‘Thousands of demonstrators waved red cards in Tahrir Square today (Sunday) to demand the resignation of Egypt’s President Mohamed Morsi, as the spirit of 2011’s revolution returned to the iconic Cairo protest venue. The people want the ouster of the regime!” protesters chanted – the signature slogan of the uprising that ousted Hosni Mubarak and brought Morsi to power. Jubilant men, women and children brandished red cards, blowing whistles and vuvuzelas and chanting – Leave, Morsi !’ ( News photo courtesy: NDTV.com)

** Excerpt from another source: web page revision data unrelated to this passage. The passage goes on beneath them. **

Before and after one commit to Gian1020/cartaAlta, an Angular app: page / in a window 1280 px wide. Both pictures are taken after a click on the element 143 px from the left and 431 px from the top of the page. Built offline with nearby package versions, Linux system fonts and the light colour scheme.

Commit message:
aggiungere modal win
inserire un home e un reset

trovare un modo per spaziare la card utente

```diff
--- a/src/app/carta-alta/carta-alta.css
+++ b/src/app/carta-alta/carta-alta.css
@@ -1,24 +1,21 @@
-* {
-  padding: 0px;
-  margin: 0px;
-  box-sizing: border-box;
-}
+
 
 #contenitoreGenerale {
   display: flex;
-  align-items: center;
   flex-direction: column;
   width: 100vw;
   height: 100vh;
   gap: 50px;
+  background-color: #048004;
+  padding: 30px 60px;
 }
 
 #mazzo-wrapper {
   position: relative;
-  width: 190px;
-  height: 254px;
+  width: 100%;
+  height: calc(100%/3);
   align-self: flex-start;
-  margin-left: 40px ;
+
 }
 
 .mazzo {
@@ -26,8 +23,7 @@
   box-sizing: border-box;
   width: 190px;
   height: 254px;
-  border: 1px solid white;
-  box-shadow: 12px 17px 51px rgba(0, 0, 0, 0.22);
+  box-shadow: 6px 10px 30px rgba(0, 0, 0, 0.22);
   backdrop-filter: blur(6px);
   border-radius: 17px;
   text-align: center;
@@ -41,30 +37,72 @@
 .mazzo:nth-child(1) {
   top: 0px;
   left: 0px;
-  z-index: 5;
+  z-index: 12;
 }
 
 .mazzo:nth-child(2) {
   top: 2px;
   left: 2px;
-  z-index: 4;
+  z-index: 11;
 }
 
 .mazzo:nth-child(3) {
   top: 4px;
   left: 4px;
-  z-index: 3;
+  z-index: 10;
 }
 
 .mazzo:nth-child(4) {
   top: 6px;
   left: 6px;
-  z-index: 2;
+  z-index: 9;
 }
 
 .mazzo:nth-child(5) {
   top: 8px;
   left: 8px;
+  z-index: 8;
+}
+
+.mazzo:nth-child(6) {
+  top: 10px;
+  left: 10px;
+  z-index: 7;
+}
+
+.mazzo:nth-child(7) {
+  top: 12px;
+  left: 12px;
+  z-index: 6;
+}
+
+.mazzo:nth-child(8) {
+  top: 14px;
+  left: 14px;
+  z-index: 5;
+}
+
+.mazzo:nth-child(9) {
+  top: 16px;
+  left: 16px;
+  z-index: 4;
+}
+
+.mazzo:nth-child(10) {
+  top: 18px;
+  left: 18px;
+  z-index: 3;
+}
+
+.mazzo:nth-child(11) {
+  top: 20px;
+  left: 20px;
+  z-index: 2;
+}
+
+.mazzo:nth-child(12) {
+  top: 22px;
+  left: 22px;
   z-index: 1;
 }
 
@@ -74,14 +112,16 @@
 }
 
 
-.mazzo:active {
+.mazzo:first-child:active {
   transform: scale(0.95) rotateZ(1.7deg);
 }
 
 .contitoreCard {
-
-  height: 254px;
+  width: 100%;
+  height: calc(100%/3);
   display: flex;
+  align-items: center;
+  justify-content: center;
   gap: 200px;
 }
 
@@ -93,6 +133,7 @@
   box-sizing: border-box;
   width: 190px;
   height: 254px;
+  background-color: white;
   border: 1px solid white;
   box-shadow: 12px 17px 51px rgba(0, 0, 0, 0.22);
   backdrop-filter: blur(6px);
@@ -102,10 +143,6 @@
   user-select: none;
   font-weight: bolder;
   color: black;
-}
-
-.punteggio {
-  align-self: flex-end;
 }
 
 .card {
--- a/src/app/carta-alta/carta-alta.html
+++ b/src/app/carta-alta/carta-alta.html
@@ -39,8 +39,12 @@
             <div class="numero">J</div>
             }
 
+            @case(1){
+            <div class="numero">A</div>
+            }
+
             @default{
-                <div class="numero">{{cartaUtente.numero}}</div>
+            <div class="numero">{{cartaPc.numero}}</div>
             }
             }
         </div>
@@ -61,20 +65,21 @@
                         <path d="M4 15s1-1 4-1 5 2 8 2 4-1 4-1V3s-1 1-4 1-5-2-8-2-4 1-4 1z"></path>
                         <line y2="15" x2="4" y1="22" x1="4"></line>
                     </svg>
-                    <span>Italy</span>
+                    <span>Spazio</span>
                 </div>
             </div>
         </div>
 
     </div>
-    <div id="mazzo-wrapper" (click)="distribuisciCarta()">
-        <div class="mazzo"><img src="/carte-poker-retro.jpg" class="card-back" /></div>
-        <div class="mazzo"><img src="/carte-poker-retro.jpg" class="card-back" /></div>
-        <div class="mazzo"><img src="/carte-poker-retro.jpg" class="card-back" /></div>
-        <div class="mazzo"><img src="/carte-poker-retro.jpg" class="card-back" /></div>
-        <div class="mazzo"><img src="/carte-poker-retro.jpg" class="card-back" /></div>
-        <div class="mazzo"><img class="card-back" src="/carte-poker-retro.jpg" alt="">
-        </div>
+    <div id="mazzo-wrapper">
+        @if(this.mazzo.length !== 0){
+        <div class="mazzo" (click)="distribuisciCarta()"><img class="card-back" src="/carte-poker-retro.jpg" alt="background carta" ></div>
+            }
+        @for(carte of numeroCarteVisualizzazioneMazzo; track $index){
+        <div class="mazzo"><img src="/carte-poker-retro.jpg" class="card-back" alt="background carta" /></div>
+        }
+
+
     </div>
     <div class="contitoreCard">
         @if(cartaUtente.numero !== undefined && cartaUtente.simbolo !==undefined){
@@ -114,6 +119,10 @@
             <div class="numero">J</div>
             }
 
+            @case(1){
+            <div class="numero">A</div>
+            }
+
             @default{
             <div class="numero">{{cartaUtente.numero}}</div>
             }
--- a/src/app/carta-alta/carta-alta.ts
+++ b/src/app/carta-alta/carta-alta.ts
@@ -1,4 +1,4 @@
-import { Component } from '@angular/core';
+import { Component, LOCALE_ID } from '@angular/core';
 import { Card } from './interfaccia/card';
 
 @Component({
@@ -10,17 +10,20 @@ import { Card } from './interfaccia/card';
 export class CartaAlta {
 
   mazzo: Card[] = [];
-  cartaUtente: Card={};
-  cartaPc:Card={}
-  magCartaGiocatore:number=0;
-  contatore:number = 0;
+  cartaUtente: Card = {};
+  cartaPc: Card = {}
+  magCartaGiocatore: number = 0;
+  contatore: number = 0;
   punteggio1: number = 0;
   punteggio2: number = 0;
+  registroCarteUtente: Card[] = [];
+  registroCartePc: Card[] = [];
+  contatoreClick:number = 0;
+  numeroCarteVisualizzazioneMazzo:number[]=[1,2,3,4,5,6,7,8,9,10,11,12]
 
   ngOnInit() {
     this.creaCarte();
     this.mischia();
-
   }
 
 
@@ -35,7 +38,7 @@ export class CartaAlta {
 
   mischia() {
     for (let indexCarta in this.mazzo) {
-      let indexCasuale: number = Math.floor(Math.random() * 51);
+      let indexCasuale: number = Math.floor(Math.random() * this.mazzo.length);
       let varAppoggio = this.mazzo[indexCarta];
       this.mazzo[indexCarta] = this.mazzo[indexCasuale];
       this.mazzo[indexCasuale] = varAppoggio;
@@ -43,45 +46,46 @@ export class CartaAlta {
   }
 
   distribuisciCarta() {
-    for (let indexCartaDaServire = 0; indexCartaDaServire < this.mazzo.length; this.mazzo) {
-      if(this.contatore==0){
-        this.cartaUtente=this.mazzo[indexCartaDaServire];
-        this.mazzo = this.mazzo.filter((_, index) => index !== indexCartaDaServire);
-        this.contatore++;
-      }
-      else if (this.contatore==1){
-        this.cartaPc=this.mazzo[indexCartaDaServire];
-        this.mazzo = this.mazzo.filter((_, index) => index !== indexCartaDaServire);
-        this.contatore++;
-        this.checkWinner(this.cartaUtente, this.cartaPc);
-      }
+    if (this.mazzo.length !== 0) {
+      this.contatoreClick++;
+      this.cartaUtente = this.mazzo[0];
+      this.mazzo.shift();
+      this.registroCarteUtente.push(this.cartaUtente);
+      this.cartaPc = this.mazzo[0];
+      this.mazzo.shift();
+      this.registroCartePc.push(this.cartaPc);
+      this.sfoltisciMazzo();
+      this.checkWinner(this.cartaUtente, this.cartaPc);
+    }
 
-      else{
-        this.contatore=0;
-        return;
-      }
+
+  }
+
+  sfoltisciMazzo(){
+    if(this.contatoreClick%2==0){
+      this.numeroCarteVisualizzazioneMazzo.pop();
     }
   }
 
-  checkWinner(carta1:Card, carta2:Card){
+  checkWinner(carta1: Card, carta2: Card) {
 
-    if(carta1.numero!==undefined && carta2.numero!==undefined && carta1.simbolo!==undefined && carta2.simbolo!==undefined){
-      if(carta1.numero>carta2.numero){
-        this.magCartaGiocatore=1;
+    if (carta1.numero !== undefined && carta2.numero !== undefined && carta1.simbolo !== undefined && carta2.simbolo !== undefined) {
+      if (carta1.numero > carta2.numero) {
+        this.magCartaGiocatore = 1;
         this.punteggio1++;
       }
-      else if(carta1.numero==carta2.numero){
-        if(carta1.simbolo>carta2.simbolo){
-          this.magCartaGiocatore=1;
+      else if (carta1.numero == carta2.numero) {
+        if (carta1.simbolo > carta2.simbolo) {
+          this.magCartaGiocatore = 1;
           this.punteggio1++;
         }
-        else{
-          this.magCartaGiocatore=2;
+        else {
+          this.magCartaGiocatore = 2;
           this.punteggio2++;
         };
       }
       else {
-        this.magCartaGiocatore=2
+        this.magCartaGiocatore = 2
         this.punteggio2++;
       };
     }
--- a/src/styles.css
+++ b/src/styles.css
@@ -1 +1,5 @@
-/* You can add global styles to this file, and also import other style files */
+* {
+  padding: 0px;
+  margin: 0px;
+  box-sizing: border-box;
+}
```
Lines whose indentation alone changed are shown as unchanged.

Morsi would prefer to say .. these protests are politically motivated and they are Hosni Mubarak supporters. We do not know whether they really are. No doubt, there is a country divided now – pro-Morsi and anti-Morsi. And, what Mohamad Morsi promised to people of Egypt before his election, he could not deliver. There is mass unemployment, power outages, and unhappiness among these protesters who elected him to power. It is going to be two years now since Hosni Mubarak was ousted. There was no room for people oriented democracy then. But even today, the situation is not much too different. The Tahrir square protest began hours before scheduled rallies and marches were to begin, with several hundred people having spent the whole night in the square. Street vendors sold flags and patriotic songs boomed from loudspeakers.
Muslim Brotherhood is the Islamic outfit that is not wanted or encouraged by the electorate. No one wants a religious fundamentalist rule like of Taliban style in Egypt. The Muslim Brotherhood was long banned under Mubarak’s regime, but since the revolution in 2011 they have dominated parliament, drafted a controversial constitution and been given key cabinet and local government positions. This is not what the Egyptians wanted from President Morsi.
Today’s protests were called as ‘Tamarod’ (Arabic word for Rebellion), a grass-root signature campaign that says it gathered more than 22 million signatures calling for Morsi to go and be ready for a snap presidential election.